### Data in this exercise ###

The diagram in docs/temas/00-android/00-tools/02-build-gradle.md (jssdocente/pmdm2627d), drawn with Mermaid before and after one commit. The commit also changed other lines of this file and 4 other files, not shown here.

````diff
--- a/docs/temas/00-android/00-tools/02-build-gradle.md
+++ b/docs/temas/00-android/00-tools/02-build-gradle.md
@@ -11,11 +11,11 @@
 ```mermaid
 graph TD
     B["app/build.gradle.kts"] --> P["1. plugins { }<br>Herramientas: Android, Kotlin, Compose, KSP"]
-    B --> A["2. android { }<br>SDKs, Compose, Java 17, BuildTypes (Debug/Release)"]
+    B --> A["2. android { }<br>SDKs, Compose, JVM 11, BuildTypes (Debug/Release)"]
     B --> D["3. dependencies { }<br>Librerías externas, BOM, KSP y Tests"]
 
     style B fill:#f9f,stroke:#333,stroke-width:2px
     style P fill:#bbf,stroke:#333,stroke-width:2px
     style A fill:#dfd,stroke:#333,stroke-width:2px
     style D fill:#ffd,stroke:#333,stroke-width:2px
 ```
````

###
### Data in this exercise ###

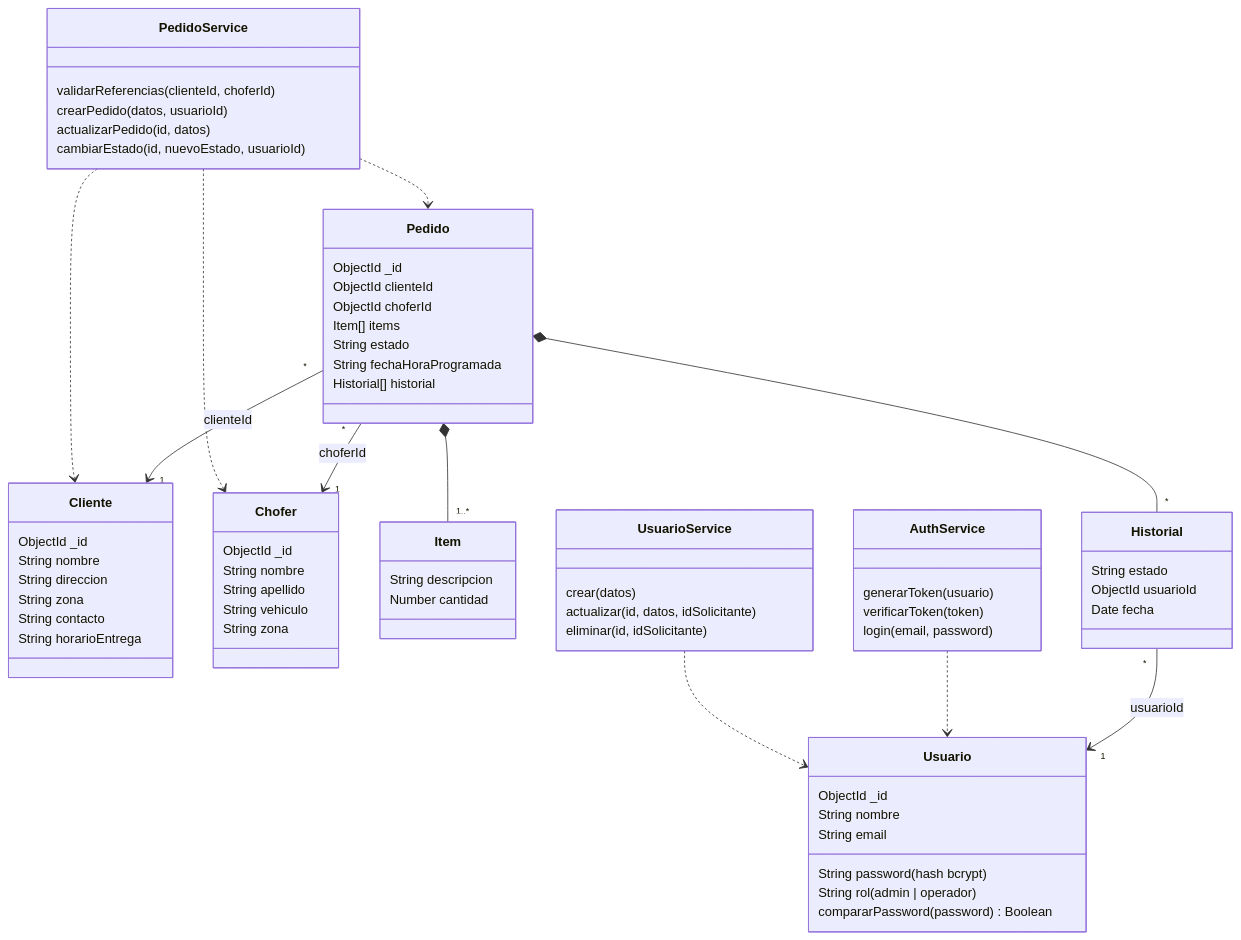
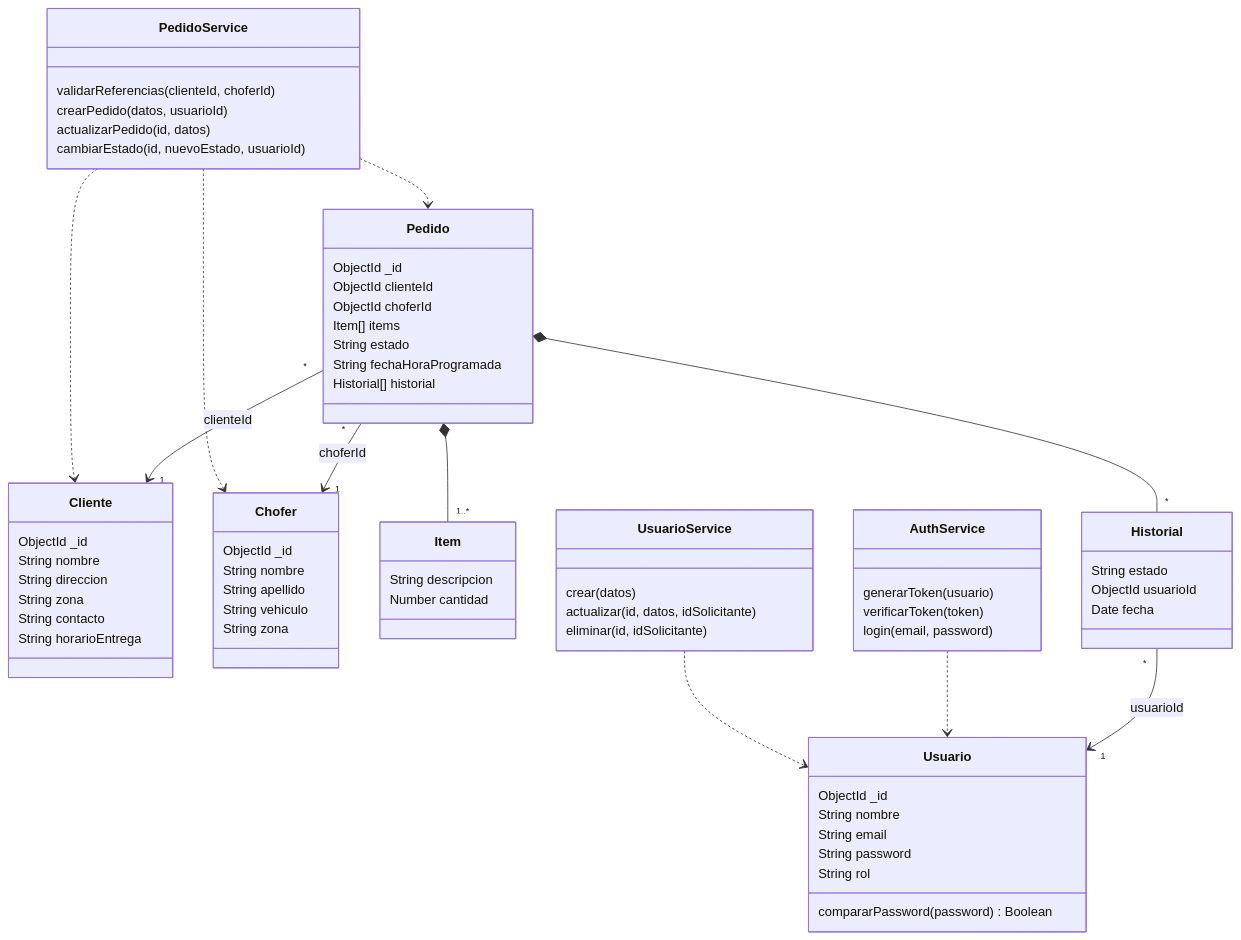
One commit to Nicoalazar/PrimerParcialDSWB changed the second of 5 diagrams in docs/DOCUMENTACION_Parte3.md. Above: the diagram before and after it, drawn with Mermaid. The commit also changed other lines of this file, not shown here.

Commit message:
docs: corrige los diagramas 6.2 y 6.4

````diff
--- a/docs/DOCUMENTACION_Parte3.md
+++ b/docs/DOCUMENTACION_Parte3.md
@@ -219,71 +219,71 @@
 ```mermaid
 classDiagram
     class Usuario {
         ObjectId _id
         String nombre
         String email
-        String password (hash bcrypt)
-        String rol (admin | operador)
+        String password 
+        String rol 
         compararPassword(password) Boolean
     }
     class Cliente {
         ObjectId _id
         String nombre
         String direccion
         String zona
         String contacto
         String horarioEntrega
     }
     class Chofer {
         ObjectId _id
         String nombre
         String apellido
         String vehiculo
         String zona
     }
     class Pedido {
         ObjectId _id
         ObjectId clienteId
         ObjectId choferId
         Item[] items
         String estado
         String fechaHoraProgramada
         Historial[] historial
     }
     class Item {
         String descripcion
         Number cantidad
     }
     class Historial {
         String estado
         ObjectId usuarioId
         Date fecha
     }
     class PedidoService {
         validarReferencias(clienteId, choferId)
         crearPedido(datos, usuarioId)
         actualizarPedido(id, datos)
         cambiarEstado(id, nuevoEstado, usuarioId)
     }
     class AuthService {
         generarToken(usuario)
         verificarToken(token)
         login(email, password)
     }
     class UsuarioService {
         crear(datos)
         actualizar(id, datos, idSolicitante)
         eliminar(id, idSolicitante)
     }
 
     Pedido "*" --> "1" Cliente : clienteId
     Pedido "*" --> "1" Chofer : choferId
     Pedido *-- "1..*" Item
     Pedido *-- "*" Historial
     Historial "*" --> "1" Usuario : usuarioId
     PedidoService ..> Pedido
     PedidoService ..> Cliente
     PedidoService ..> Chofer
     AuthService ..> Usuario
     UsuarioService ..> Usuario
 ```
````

###
### Data in this exercise ###

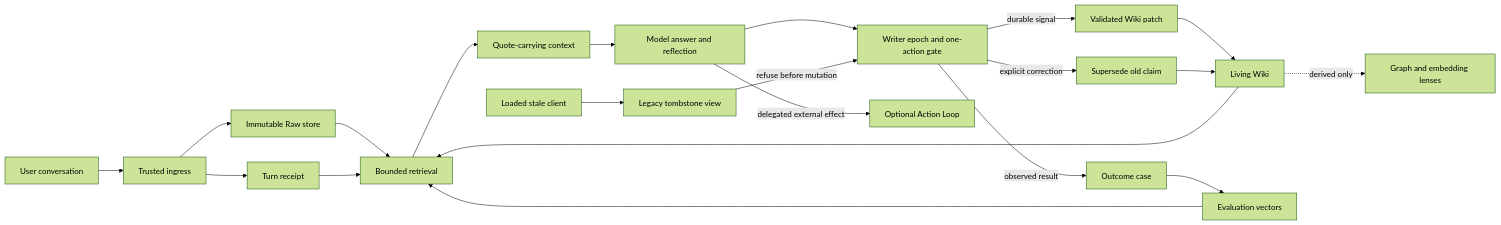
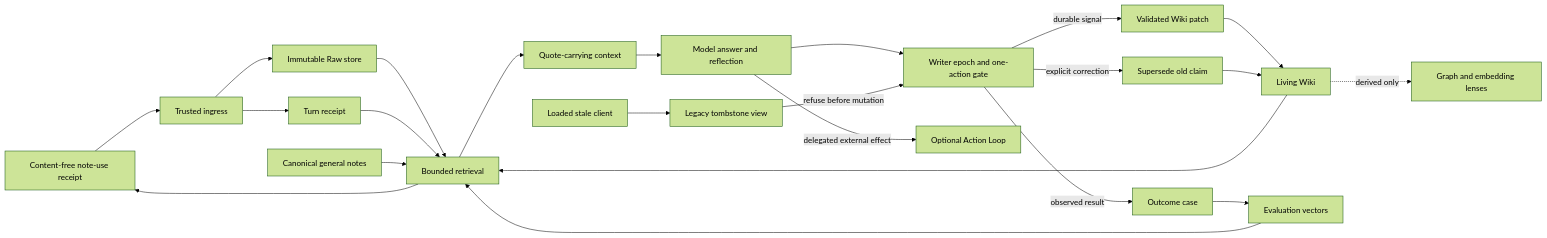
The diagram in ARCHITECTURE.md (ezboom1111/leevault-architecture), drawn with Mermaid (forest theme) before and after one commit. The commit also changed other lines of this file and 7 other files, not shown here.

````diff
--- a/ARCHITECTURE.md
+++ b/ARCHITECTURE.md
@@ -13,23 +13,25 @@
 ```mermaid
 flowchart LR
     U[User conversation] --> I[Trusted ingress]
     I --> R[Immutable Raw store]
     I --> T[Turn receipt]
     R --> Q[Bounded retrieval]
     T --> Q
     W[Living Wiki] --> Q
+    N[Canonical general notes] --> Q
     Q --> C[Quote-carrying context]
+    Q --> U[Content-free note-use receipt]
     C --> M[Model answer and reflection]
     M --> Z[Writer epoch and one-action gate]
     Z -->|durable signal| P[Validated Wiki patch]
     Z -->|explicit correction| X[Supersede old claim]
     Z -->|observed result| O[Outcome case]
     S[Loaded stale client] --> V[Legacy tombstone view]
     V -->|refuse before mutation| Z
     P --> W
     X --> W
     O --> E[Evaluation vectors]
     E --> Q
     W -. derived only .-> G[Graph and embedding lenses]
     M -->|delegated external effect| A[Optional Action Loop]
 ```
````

###

Exercise details
In the entries above, one line contains "notes] --> Q" and another contains "Z -->|durable signal|". Reproduce exactly those two lines and the lines between them, nothing else.

Solution to the problem
+    N[Canonical general notes] --> Q
     Q --> C[Quote-carrying context]
+    Q --> U[Content-free note-use receipt]
     C --> M[Model answer and reflection]
     M --> Z[Writer epoch and one-action gate]
     Z -->|durable signal| P[Validated Wiki patch]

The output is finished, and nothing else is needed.